Who knows what evils lurks in the hearts of men? The Shadow knows!
The Shadow is the crime-fighting alter ego of Lamont Cranston who has the ability to “cloud men’s minds so they can not see him”. Orson Welles played title role at the show’s inception in 1937, but he left the show in 1938. The radio version ran until 1954 with four more actors portraying Lamont during the run.
Listening to this now, I can see that this show influenced the fictional The Darkness Knows radio show in my series more than any other actual radio show – even though it’s not a “detective show” per se. This is also always the show people bring up when I talk old time radio with them. Everyone seems to know The Shadow…

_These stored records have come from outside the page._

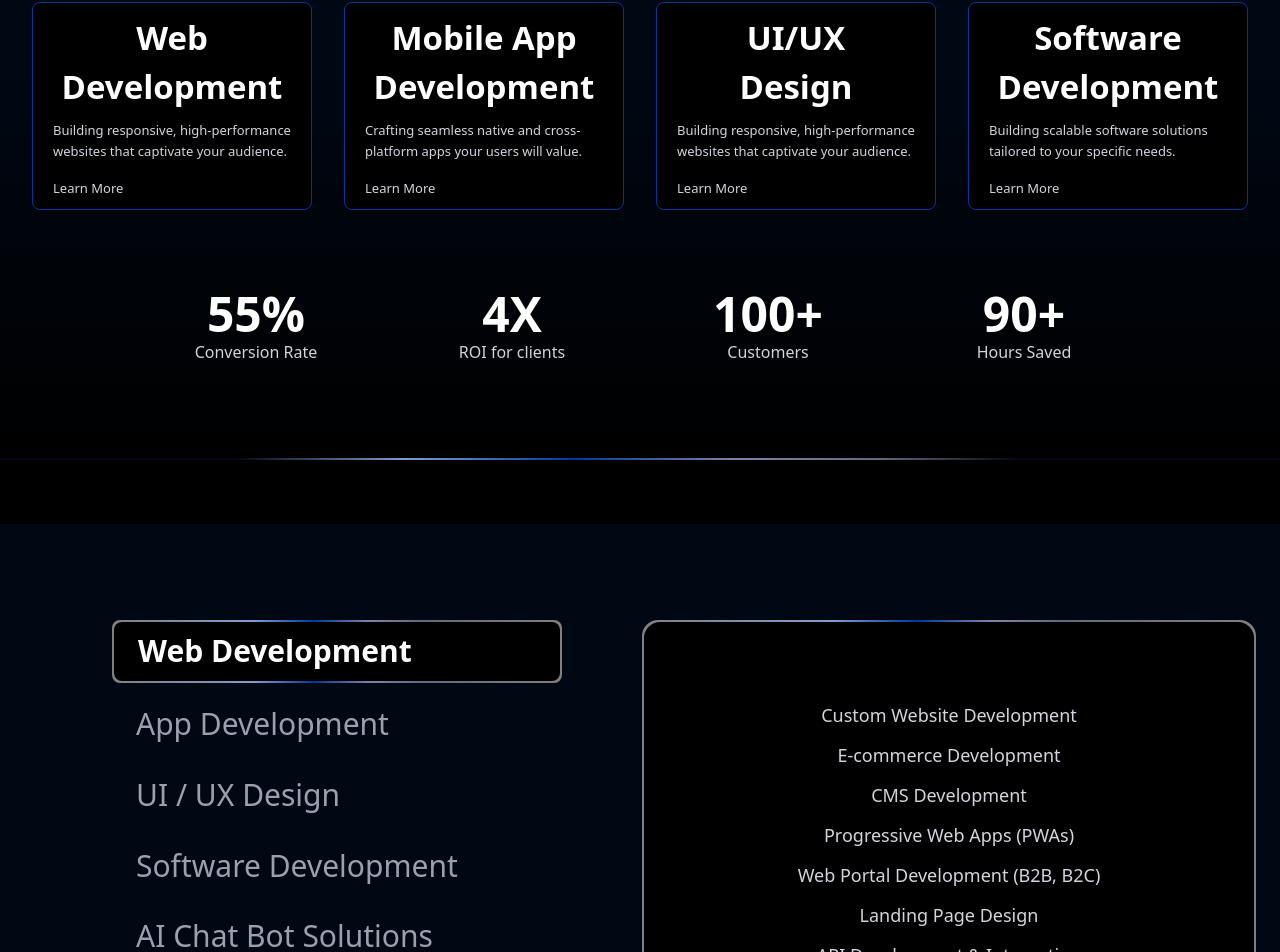
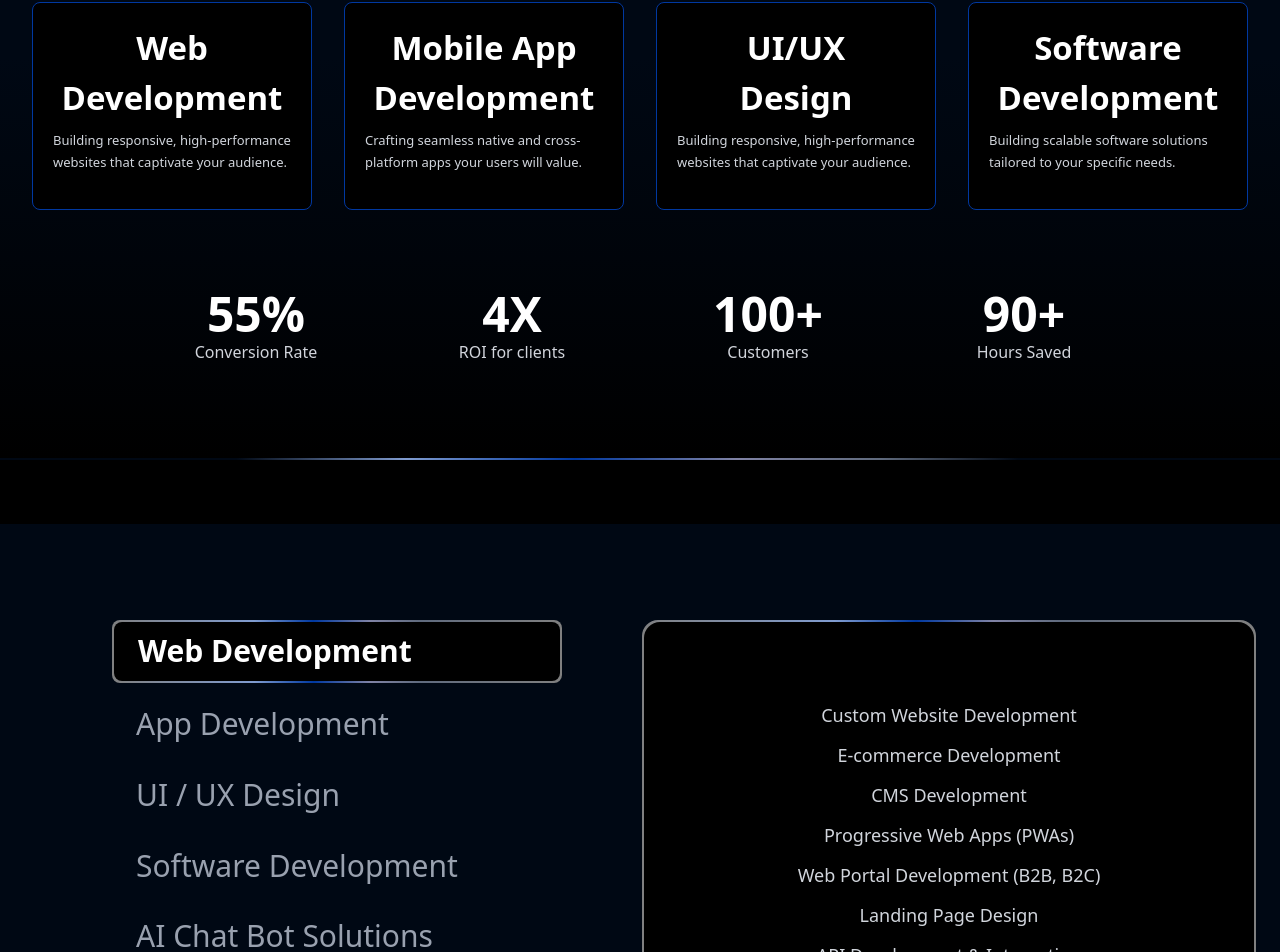
Before and after one commit to InfiniMove-Coders/infinimove_v2, a React (Vite) app: page / in a window 1280 px wide. Shown: the part 1232-2184 px from the top of the page. Built offline with nearby package versions, Linux system fonts and the light colour scheme; a web font is replaced by a local one.

Commit message:
mail sent Logic

```diff
--- a/src/components/Home/ExpertiseCard.jsx
+++ b/src/components/Home/ExpertiseCard.jsx
@@ -18,10 +18,6 @@ const ExpertiseCard = ({ title, description,}) => {
       <p className="text-gray-300 text-[3.5px] sm:text-[10px] md:text-[9px] lg:text-[13px] leading-relaxed font-roboto text-left self-start mb-2 lg:mb-4">
         {description}
       </p>
-
-      <p className="text-gray-300 text-[3.5px] sm:text-[10px] md:text-[8px] lg:text-[13px] leading-relaxed font-roboto text-left items-left self-start ">
-        Learn More
-      </p>
     </div>
   );
 };
--- a/src/components/OurJourney/OurBlogs.jsx
+++ b/src/components/OurJourney/OurBlogs.jsx
@@ -52,7 +52,7 @@ const OurBlogs = () => {
     {
       id: 3,
       tags: ['Startup', 'India'],
-      title: 'Our Startup is Officially Registered in India',
+      title: 'Officially Registered in STARTUP INDIA',
       description:
         'Proudly registered in India, our startup operates with compliance and credibility, enabling us to innovate, collaborate, and scale with trust and recognition.',
       author: 'Founding Team',
```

Ray Bradbury grew up in Waukegan, IL and there’s a storytelling festival each year around Halloween that honors him. I went to it a few times, and it’s excellent. I think Bradbury’s short stories are particularly well-suited to radio and that’s where I first heard most of them. I’m sharing two of my favorites today (because I couldn’t pick just one).
“The Ravine” is the first episode of the show Bradbury 13 from the early 1980s. The fictionalized ravine is based on a very real one in Waukegan. Waukegan itself was fictionalized often as “Green Town” in Bradbury’s stories. This story is chilling. There are 13 episodes in this series and all are fabulous.
“Zero Hour” is a Suspense episode from April 5, 1955 is chilling in an entirely different way. I don’t want to give anything away except that it’s very 1950s, and the main character is a seemingly sweet little girl named “Mink” (which I love).
Lights Out is one of my favorite shows. It was a pioneer of horror/sci-fi and was originally produced in Chicago (and Harold Peary of Great Gildersleeve fame, star of last week’s post, guested on it a few times). Lights Out began in 1934 to as “a midnight mystery serial to catch the attention of the listeners at the witching hour.” True to that aim it aired at midnight and soon switched to an anthology format with new stories presented for each program. Lights Out almost certainly inspired The Twilight Zone.
I have so many favorite episodes, but this one stands out as especially creepy. “It Happened” aired May 11, 1938. It’s the story of a girl trapped in the catacombs under Paris – and that’s all I’m going to tell you. (Despite the name of the show, you might want to listen to this one with the lights on.)